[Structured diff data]
↓

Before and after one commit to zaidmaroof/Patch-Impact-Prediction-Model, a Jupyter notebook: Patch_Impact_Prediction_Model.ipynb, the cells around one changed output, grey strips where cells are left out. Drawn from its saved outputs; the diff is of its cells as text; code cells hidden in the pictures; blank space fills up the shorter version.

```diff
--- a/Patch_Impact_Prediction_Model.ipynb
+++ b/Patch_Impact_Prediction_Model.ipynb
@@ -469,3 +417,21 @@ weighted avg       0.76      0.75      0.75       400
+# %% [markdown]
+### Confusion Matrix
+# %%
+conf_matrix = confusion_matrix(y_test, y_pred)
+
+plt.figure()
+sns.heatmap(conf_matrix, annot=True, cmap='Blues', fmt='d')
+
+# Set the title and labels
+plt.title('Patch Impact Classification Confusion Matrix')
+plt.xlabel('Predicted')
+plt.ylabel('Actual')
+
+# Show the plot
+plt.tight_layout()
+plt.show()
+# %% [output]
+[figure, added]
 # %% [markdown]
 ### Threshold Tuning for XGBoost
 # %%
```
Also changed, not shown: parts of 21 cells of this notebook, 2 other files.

↑

__Task__
Repeat the full set of records exactly.

__Output__
Before and after one commit to zaidmaroof/Patch-Impact-Prediction-Model, a Jupyter notebook: Patch_Impact_Prediction_Model.ipynb, the cells around one changed output, grey strips where cells are left out. Drawn from its saved outputs; the diff is of its cells as text; code cells hidden in the pictures; blank space fills up the shorter version.

```diff
--- a/Patch_Impact_Prediction_Model.ipynb
+++ b/Patch_Impact_Prediction_Model.ipynb
@@ -469,3 +417,21 @@ weighted avg       0.76      0.75      0.75       400
+# %% [markdown]
+### Confusion Matrix
+# %%
+conf_matrix = confusion_matrix(y_test, y_pred)
+
+plt.figure()
+sns.heatmap(conf_matrix, annot=True, cmap='Blues', fmt='d')
+
+# Set the title and labels
+plt.title('Patch Impact Classification Confusion Matrix')
+plt.xlabel('Predicted')
+plt.ylabel('Actual')
+
+# Show the plot
+plt.tight_layout()
+plt.show()
+# %% [output]
+[figure, added]
 # %% [markdown]
 ### Threshold Tuning for XGBoost
 # %%
```
Also changed, not shown: parts of 21 cells of this notebook, 2 other files.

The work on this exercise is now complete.